It is currently very fashionable in our society to celebrate difference and diversity, and most of us genuinely believe we do. However, when it comes down to the hard-hitting realities of our everyday lives, most of us would rather fill our world with people just like us. This thought is distasteful and almost unacceptable today, since its logical conclusion is hate-filled racism and bigoted intolerance, but it struck me when I was thinking about relationships with our nearest and dearest, especially family and spouses or lovers.

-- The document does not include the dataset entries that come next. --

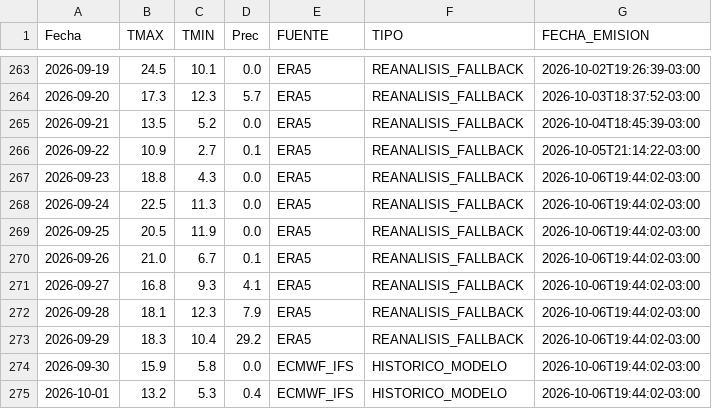
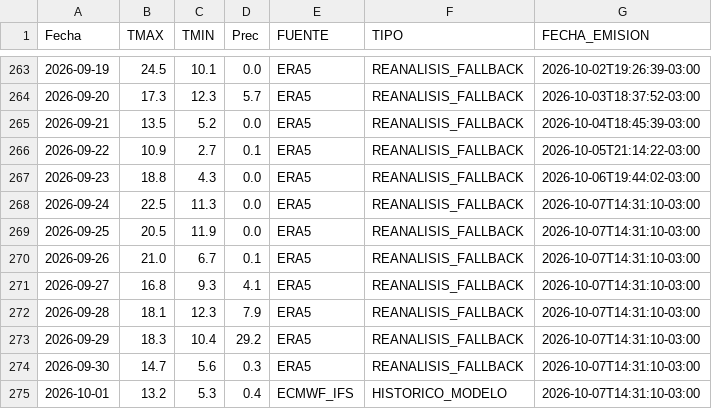
Before and after one commit to PREDWEEM/AZUL_digitaltween, a CSV file: meteo_daily.csv, drawn as a sheet; only a part is shown, gaps mark what is left out.

```diff
--- a/meteo_daily.csv
+++ b/meteo_daily.csv
@@ -267,9 +267,9 @@ Fecha,TMAX,TMIN,Prec,FUENTE,TIPO,FECHA_EMISION
 2026-09-23,18.8,4.3,0.0,ERA5,REANALISIS_FALLBACK,2026-10-06T19:44:02-03:00
-2026-09-24,22.5,11.3,0.0,ERA5,REANALISIS_FALLBACK,2026-10-06T19:44:02-03:00
-2026-09-25,20.5,11.9,0.0,ERA5,REANALISIS_FALLBACK,2026-10-06T19:44:02-03:00
-2026-09-26,21.0,6.7,0.1,ERA5,REANALISIS_FALLBACK,2026-10-06T19:44:02-03:00
-2026-09-27,16.8,9.3,4.1,ERA5,REANALISIS_FALLBACK,2026-10-06T19:44:02-03:00
-2026-09-28,18.1,12.3,7.9,ERA5,REANALISIS_FALLBACK,2026-10-06T19:44:02-03:00
-2026-09-29,18.3,10.4,29.2,ERA5,REANALISIS_FALLBACK,2026-10-06T19:44:02-03:00
-2026-09-30,15.9,5.8,0.0,ECMWF_IFS,HISTORICO_MODELO,2026-10-06T19:44:02-03:00
-2026-10-01,13.2,5.3,0.4,ECMWF_IFS,HISTORICO_MODELO,2026-10-06T19:44:02-03:00
+2026-09-24,22.5,11.3,0.0,ERA5,REANALISIS_FALLBACK,2026-10-07T14:31:10-03:00
+2026-09-25,20.5,11.9,0.0,ERA5,REANALISIS_FALLBACK,2026-10-07T14:31:10-03:00
+2026-09-26,21.0,6.7,0.1,ERA5,REANALISIS_FALLBACK,2026-10-07T14:31:10-03:00
+2026-09-27,16.8,9.3,4.1,ERA5,REANALISIS_FALLBACK,2026-10-07T14:31:10-03:00
+2026-09-28,18.1,12.3,7.9,ERA5,REANALISIS_FALLBACK,2026-10-07T14:31:10-03:00
+2026-09-29,18.3,10.4,29.2,ERA5,REANALISIS_FALLBACK,2026-10-07T14:31:10-03:00
+2026-09-30,14.7,5.6,0.3,ERA5,REANALISIS_FALLBACK,2026-10-07T14:31:10-03:00
+2026-10-01,13.2,5.3,0.4,ECMWF_IFS,HISTORICO_MODELO,2026-10-07T14:31:10-03:00
```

Most of us have some kind of fantasy of a perfect partner and often waste years of our lives searching for him or her, often killing off perfectly good relationships in the process. Usually that perfect partner is someone very similar to us, but much sexier! When we think we may have found someone quite close to it, we get together and both tend to go along with each other and agree with each other on most things, really trying to fool ourselves that we are so very well-suited. But after a while, we start to see more and more differences. They just do not act in the way we think they should, and usually that means in the way we would, or like to think we would. At first these differences may be charming, then irritating and as they mount up and accumulate, sometimes maddening and that is when the rows begin. We try to make them think and behave like us and naturally they react badly to this and the differences are exaggerated still further. After all, they think we should behave as they do! Sometimes if the case is really justified, or if one partner is particularly keen to please, one or other partner may make a lot of effort to be accommodating and things may improve, but sooner or later, old ways and differences will come to the fore again. And so they should, because while compromise is often stated as the panacea for relationships, it is usually done grudgingly and is nowhere near as successful as genuine acceptance of difference.

I have struggled like this in many relationships, but now I have learnt to truly embrace difference and accept and love my partner purely for who she is, perfect in every way, as we all are deep down. We could hardly be more different and it has been a struggle, but worth the perseverance, and that is the key to truly celebrating difference and diversity in all its forms. It does not come overnight, or merely by saying the right words. It takes a lot of hard work and a genuine change in attitude with which we recognise that nobody is just like us. Everybody reacts in their own way to the world around them, and if we sometimes find those ways challenging, then we need to challenge them. If we can do this without passing judgement, then so much the better, but it will get us nowhere pretending they do not exist. On the other hand, separatism and messy divorces will only make things worse, with the one exception of a violent, abusive partner or oppressor. The key is maximum, continued exposure, deep listening and compassionate speech. Eventually we will all understand each other, then respect each other and eventually, really cherish our differences. These days, I think it would be quite boring to be together with a partner who thinks and behaves just like me and sees the world as I do. Such a partner would be little more than a mirror to reinforce my own vanity and confirm all my narrow-minded opinions and ideas and vice versa, boosting our collective ego in the battle of us against the world, in exactly the same way as the members of insular, xenophobic and monochrome societies reinforce their collective behaviour; perhaps a cohesive force within the relationship or community, but for the world at large, a definite destructive force. What would I learn from that? How would I grow? Who would challenge my beliefs and patterns of behaviour in my daily life, and who would expose me to such a rich tapestry of delights? No longer a fantasy for me, I can honestly say, with all my heart, difference and diversity really are things worth cherishing.